▸ **REQUIREMENT**: Leaving out the pictures, restate each record below word for word.

Items from a data source
++++++

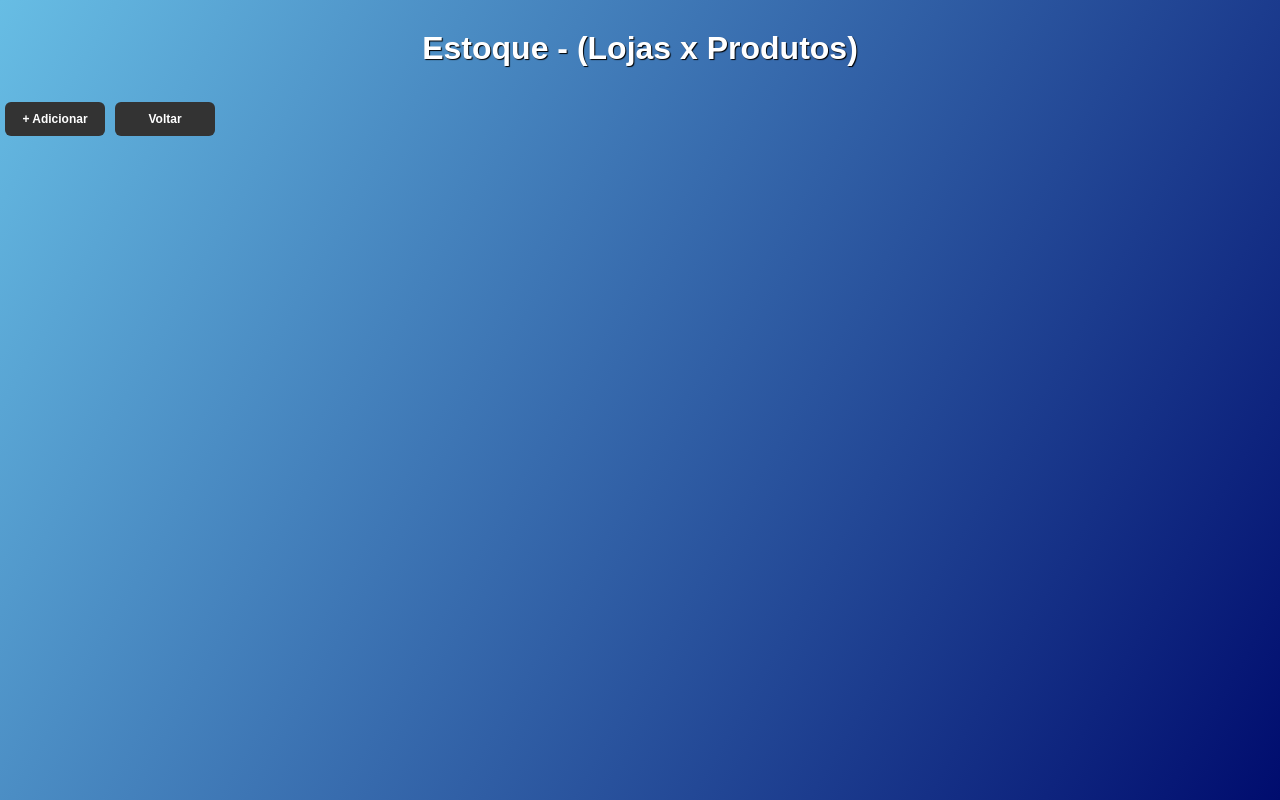
After one commit to Emerson-FullStackSenacPenha/flybynight-gerenciamento, a PHP site: page /estoque/editar.php in a window 1280 px wide. The commit adds this page. Run offline with PHP 8.4, Linux system fonts and the light colour scheme.

Commit message:
pagina de editar estoque

```diff
--- /dev/null
+++ b/estoque/editar.php
@@ -0,0 +1,22 @@
+<!DOCTYPE html>
+<html lang="pt-br">
+<head>
+    <meta charset="UTF-8">
+    <meta name="viewport" content="width=device-width, initial-scale=1.0">
+    <link rel="stylesheet" href="../css/estilos.css">
+    <title>Listar Estoque</title>
+</head>
+<body>
+
+    <h1>Estoque - (Lojas x Produtos)</h1>
+
+    <div id="links">
+    <a class="option" href="">+ Adicionar</a>
+    <a class="option" href="listar.php">Voltar</a>
+    </div>
+
+
+
+
+</body>
+</html>
--- a/estoque/listar.php
+++ b/estoque/listar.php
@@ -39,7 +39,7 @@ $estoque = buscarEstoque($conexao);
                 <td> <?=$etq['nome_produto']?> </td>
                 <td> <?=$etq['estoque']?> </td>
                 <td>
-                    <a href="">Editar</a>
+                    <a href="editar.php?id=<?=$etq['loja_id']?>">Editar</a>
                     <a href="">Excluir</a>
                 </td>
             </tr>
--- a/src/estoque_crud.php
+++ b/src/estoque_crud.php
@@ -5,6 +5,8 @@ require_once "../conecta.php";
 function buscarEstoque($conexao){
 
     $sql = "SELECT
+            -- Selecionar a coluna 'id' da tabela 'lojas_produtos' para fazer edição com o php
+                lojas_produtos.loja_id,
             -- Selecione a coluna 'nome' da tabela 'lojas'
             -- E nomeie como 'nome_loja'
                 lojas.nome AS nome_loja,
```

++++++

▸ **TASK RESULT**:
After one commit to Emerson-FullStackSenacPenha/flybynight-gerenciamento, a PHP site: page /estoque/editar.php in a window 1280 px wide. The commit adds this page. Run offline with PHP 8.4, Linux system fonts and the light colour scheme.

Commit message:
pagina de editar estoque

```diff
--- /dev/null
+++ b/estoque/editar.php
@@ -0,0 +1,22 @@
+<!DOCTYPE html>
+<html lang="pt-br">
+<head>
+    <meta charset="UTF-8">
+    <meta name="viewport" content="width=device-width, initial-scale=1.0">
+    <link rel="stylesheet" href="../css/estilos.css">
+    <title>Listar Estoque</title>
+</head>
+<body>
+
+    <h1>Estoque - (Lojas x Produtos)</h1>
+
+    <div id="links">
+    <a class="option" href="">+ Adicionar</a>
+    <a class="option" href="listar.php">Voltar</a>
+    </div>
+
+
+
+
+</body>
+</html>
--- a/estoque/listar.php
+++ b/estoque/listar.php
@@ -39,7 +39,7 @@ $estoque = buscarEstoque($conexao);
                 <td> <?=$etq['nome_produto']?> </td>
                 <td> <?=$etq['estoque']?> </td>
                 <td>
-                    <a href="">Editar</a>
+                    <a href="editar.php?id=<?=$etq['loja_id']?>">Editar</a>
                     <a href="">Excluir</a>
                 </td>
             </tr>
--- a/src/estoque_crud.php
+++ b/src/estoque_crud.php
@@ -5,6 +5,8 @@ require_once "../conecta.php";
 function buscarEstoque($conexao){
 
     $sql = "SELECT
+            -- Selecionar a coluna 'id' da tabela 'lojas_produtos' para fazer edição com o php
+                lojas_produtos.loja_id,
             -- Selecione a coluna 'nome' da tabela 'lojas'
             -- E nomeie como 'nome_loja'
                 lojas.nome AS nome_loja,
```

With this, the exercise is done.